▶ **What the task asks**
For each line below that includes the word "same", make a copy.
*** Available data ***
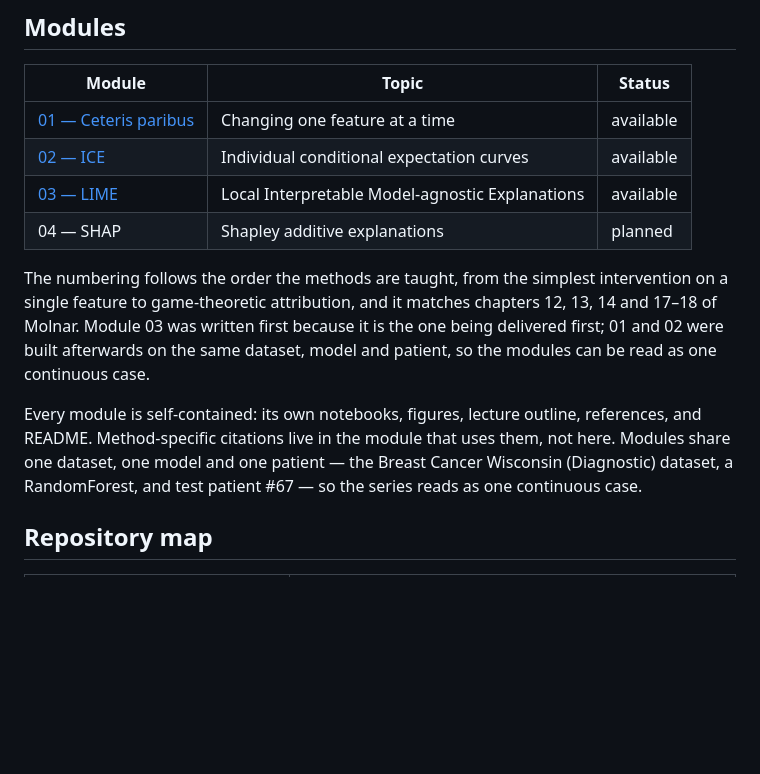
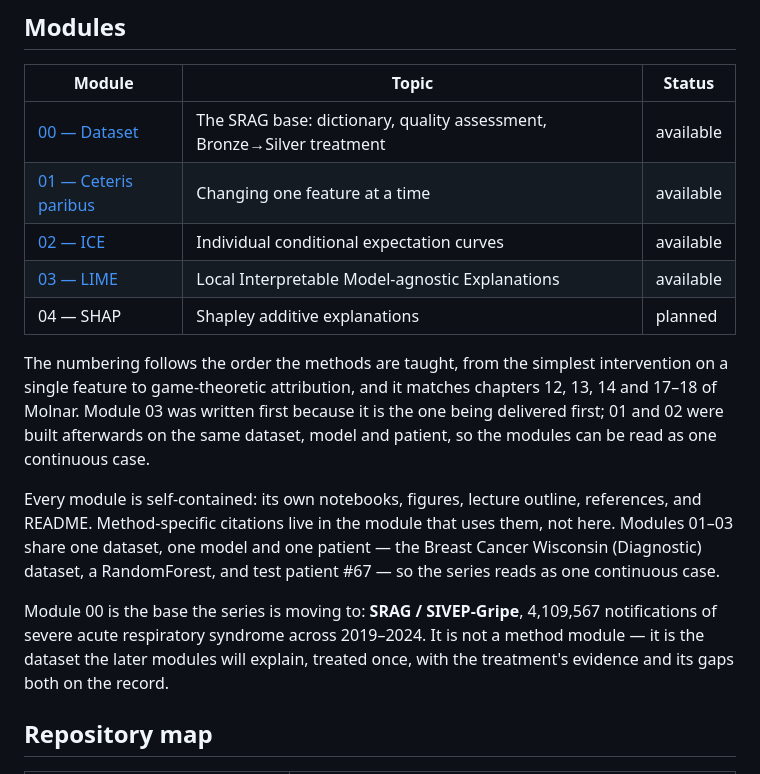
Before and after one commit to wbendinelli/interpretable-ml-lectures, a Markdown page: README.md, the part around the change. GitHub-like rendering; blank space fills up the shorter version.

Commit message:
docs: the root README table was missing module 00
Rule 5 of CLAUDE.md asks for the row in the same commit that creates the
module directory; module 00 went in without it. The table also claimed every
module shares the Breast Cancer Wisconsin dataset, which stopped being true
when 00 landed.

Co-Authored-By: Claude Opus 5 <noreply@anthropic.com>

```diff
--- a/README.md
+++ b/README.md
@@ -12,6 +12,7 @@ Each module covers one method, on real data, with every claim measured rather th
 
 | Module | Topic | Status |
 |---|---|---|
+| [00 — Dataset](modules/00-dataset/) | The SRAG base: dictionary, quality assessment, Bronze→Silver treatment | available |
 | [01 — Ceteris paribus](modules/01-ceteris-paribus/) | Changing one feature at a time | available |
 | [02 — ICE](modules/02-ice/) | Individual conditional expectation curves | available |
 | [03 — LIME](modules/03-lime/) | Local Interpretable Model-agnostic Explanations | available |
@@ -23,7 +24,9 @@ chapters 12, 13, 14 and 17–18 of Molnar. Module 03 was written first because i
 is the one being delivered first; 01 and 02 were built afterwards on the same
 dataset, model and patient, so the modules can be read as one continuous case.
 
-Every module is self-contained: its own notebooks, figures, lecture outline, references, and README. Method-specific citations live in the module that uses them, not here. Modules share one dataset, one model and one patient — the Breast Cancer Wisconsin (Diagnostic) dataset, a RandomForest, and test patient #67 — so the series reads as one continuous case.
+Every module is self-contained: its own notebooks, figures, lecture outline, references, and README. Method-specific citations live in the module that uses them, not here. Modules 01–03 share one dataset, one model and one patient — the Breast Cancer Wisconsin (Diagnostic) dataset, a RandomForest, and test patient #67 — so the series reads as one continuous case.
+
+Module 00 is the base the series is moving to: **SRAG / SIVEP-Gripe**, 4,109,567 notifications of severe acute respiratory syndrome across 2019–2024. It is not a method module — it is the dataset the later modules will explain, treated once, with the treatment's evidence and its gaps both on the record.
 
 ## Repository map
 
```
*** End of Available data ***
▶ **Result below**
Rule 5 of CLAUDE.md asks for the row in the same commit that creates the
 is the one being delivered first; 01 and 02 were built afterwards on the same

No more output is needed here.